Anastasia Curwood was a founder of the Commonwealth Institute of Black Studies (CIBS) and has been with the institute since its inception in the summer of 2020. She became the organization’s first official director and has held that position since.
CIBS conducts research while also serving as an incubator and showcase for that research. Both things only happen because of its scholars.
“We have a world-class faculty,” Curwood said.
CIBS also collaborates with the community, doing as much outreach as possible. “We connect [our work] to the community,” Curwood said.
DaMaris B. Hill, a scholar and professor at the University of Kentucky, coined the term “glocal” to describe this type of outreach, which combines global and local elements.
The CIBS vision is built on five research pillars: slavery and inequality, particularly in central Kentucky; race and sports; Black futures, including the digital realm, imagination and speculative fiction; and gender and sexuality. They seek to understand what Blackness is around the globe, from Appalachia to Zimbabwe.
When Curwood and her fellow founders created the institute, they decided that all African-American and Africana Studies scholars would automatically become members of CIBS.
“Every scholar we have has a national reputation,” Curwood said. Since its creation, CIBS has grown its faculty by conducting national searches.
“One thing that’s different about the University of Kentucky from smaller institutions is that we are a research priority university,” Curwood said. “We have one of the very highest standards for how we get our research done.”
As a result of that high standard, all the university’s faculty were selected in an international search. Almost all of them are conducting cutting-edge research.
The research conducted by CIBS scholars is mostly published as books and articles. Curwood’s office contains stacks upon stacks of her fellow scholars’ published works, including her own. She recently published a book about Shirley Chisholm, titled "Shirley Chisholm: Champion of Black Feminist Power Politics.”
“Before Kamala Harris, before Obama, before Jesse Jackson, there was Shirley Chisholm,” Curwood said. “They all stand on her shoulders.” Shirley Chisholm was the first Black woman to run for president for the Democratic Party in 1972. Having never heard of Chisholm before, I noted that this type of information isn’t often taught to us. “No, it’s taught that Black people don’t run for president,” Curwood said.
Curwood also has copies of several other important works in her collection, including Aria Halliday’s book, “Buy Black: How Black Women Transformed US Pop Culture;” Vanessa Holden’s book “Surviving Southampton: African-American Women and Resistance in Nat Turner’s Community;” and Francis Musoni’s book “Border Jumping and the Control of Migration in Southern Africa.”
“We’re all writing. We’re all doing big projects,” Curwood said.
Currently, CIBS scholars are working on a database that will include all the deeds of Fayette County’s enslaved people. The archive will digitize and transcribe these deeds for easy access in the future.
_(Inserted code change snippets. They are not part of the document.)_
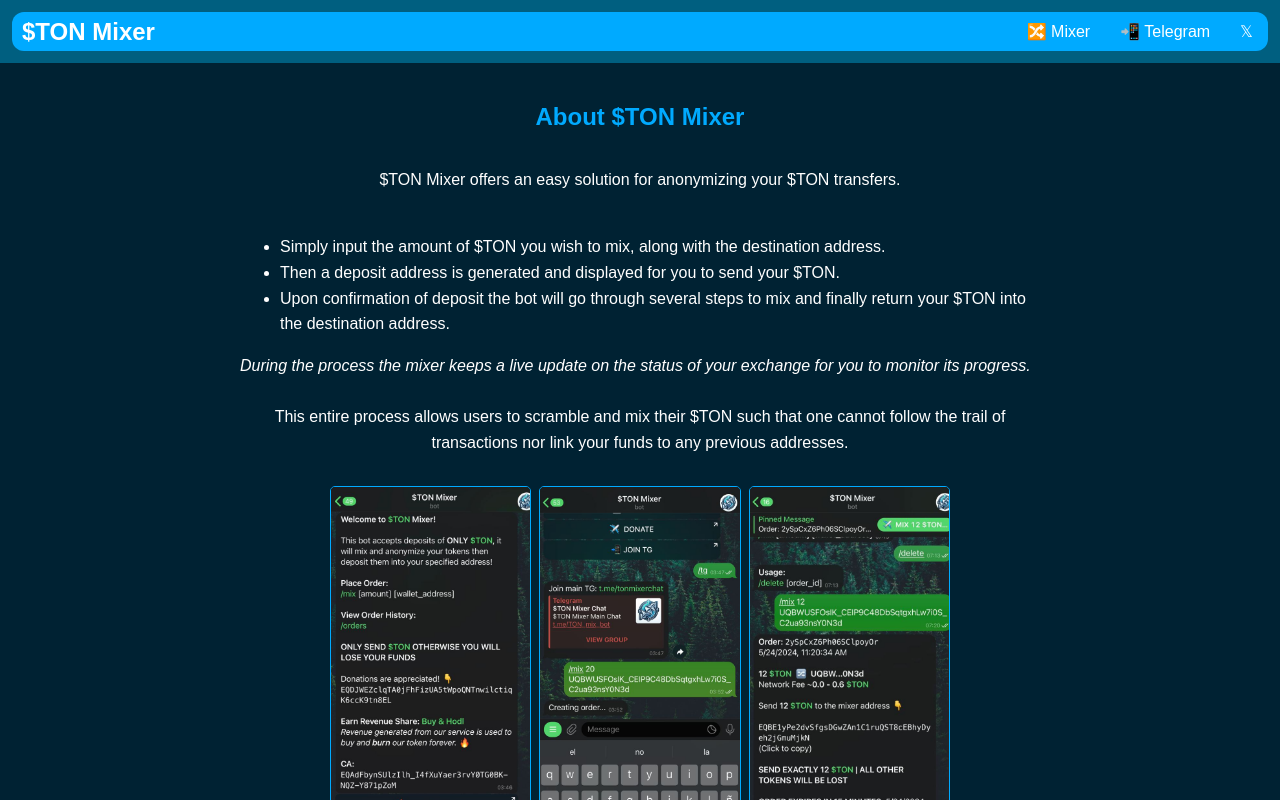
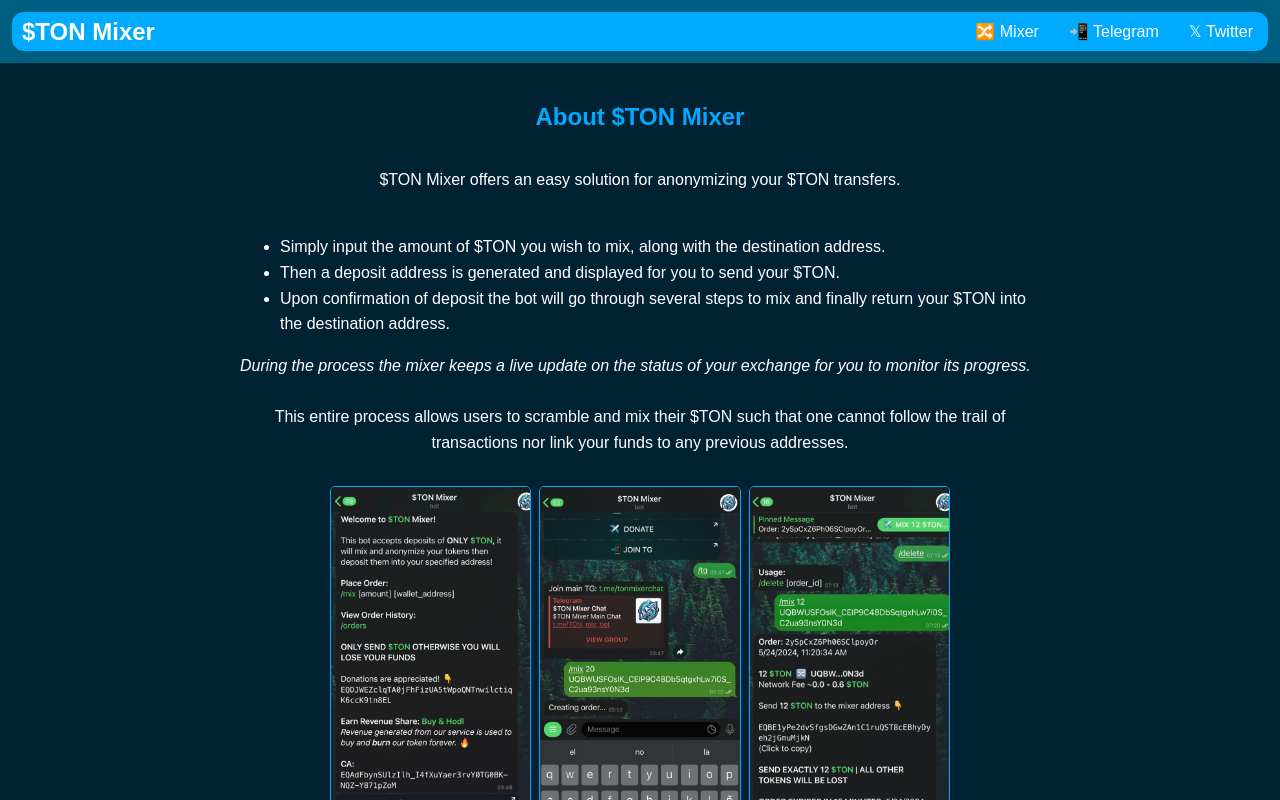
Before and after one commit to marcuscodewriter/mixer-web, a React (Create React App) app: page / in a window 1280 px wide. Shown: the top 800 px of the page. Built offline with nearby package versions, Linux system fonts and the light colour scheme.

Commit message:
Added twitter text

```diff
--- a/src/App.js
+++ b/src/App.js
@@ -16,7 +16,7 @@
           <div className="navbar-links">
             <a href="https://t.me/TON_mix_bot" target="_" data-icon="🔀 Mixer">🔀 Mixer</a>
             <a href="https://t.me/tonmixerchat" target="_" data-icon="📲 TG">📲 Telegram</a>
-            <a href="https://x.com/tonmixerbot" target="_" data-icon="𝕏">𝕏</a>
+            <a href="https://x.com/tonmixerbot" target="_" data-icon="𝕏 Twitter">𝕏 Twitter</a>
           </div>
         </nav>
       </header>
```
They are also currently researching and writing biographies about all the Black people who were lynched in Kentucky.
“Usually, we know about them from their deaths, but we want to know who they were,” Curwood said.
The primary focus of CIBS, as opposed to every other primary research unit on campus, is on the perspectives and experiences of Black people.
“We start with Black people, and we look from there,” Curwood said. Unlike most research projects, CIBS research never begs the question: Were Black people involved? When you do that, you see different angles of vision and get new insights.
“It’s like we say in our motto: It’s impossible to understand where we’ve been or where we’re going without Black studies,” Curwood said.
Despite their work, Curwood is well aware of CIBS’ obscurity across campus. Although few people are aware of their existence, their impact is interdisciplinary.
Fortunately, one Black student on campus, Kat Kat, learned about CIBS through the STEM program, and he is eager to see more from them. He said he wants to see CIBS explore more of the social anthropology of Blackness.
“I’d like to see more of how our culture influences, how much we actually reach and how much equality we affect,” Kat said.
Curwood herself is dissatisfied with the CIBS’s impact on the community. “We have a lot of work to do,” she said. She hopes to increase their visibility, programming and the number of students they assist in learning and conducting research.